* [WHAT IS BEING ASKED] Search the records for the string "margin", then copy each line that has it.

[Front-end code change data]
□ □ □ □ □ □ □

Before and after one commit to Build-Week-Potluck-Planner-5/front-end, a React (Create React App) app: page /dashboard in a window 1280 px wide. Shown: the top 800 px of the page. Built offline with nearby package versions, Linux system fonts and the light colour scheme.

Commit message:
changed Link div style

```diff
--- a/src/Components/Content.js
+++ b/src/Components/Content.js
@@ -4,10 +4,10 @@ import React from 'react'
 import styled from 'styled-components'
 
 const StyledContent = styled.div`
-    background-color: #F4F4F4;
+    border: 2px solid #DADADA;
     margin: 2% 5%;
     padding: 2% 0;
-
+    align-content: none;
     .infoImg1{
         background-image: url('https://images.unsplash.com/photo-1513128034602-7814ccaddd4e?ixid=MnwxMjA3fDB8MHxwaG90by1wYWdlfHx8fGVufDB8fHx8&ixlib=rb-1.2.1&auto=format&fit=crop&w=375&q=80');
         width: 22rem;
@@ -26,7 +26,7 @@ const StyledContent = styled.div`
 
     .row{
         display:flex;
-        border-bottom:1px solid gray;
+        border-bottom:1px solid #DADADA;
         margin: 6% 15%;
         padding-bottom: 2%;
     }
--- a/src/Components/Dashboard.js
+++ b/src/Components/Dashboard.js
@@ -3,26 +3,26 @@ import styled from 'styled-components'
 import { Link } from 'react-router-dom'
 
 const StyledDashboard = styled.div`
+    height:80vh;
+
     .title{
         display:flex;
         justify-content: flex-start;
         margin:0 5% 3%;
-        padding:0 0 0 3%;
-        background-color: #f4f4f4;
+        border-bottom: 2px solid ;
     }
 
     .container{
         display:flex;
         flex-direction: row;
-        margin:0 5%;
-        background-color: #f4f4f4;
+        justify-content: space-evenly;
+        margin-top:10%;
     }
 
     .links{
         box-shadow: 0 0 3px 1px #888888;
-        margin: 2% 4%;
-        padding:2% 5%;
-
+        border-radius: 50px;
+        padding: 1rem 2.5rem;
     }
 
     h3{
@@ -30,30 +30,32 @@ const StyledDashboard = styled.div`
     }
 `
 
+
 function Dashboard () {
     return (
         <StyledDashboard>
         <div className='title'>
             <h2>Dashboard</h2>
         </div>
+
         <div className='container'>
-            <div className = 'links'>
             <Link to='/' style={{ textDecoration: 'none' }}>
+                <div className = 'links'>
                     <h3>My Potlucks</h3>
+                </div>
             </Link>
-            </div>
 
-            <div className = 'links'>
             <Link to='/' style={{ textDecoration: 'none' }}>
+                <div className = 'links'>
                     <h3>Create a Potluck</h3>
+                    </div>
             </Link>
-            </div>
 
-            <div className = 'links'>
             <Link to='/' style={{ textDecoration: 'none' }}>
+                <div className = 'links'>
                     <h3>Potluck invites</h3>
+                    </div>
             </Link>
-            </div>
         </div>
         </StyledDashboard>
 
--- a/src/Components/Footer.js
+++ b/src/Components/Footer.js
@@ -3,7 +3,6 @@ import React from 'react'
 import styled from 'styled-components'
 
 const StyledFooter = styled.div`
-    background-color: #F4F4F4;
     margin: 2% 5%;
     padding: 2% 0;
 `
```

□ □ □ □ □ □ □

* [RESPONSE FOR THIS EXERCISE]
     margin: 2% 5%;
         margin: 6% 15%;
         margin:0 5% 3%;
-        margin:0 5%;
+        margin-top:10%;
-        margin: 2% 4%;
     margin: 2% 5%;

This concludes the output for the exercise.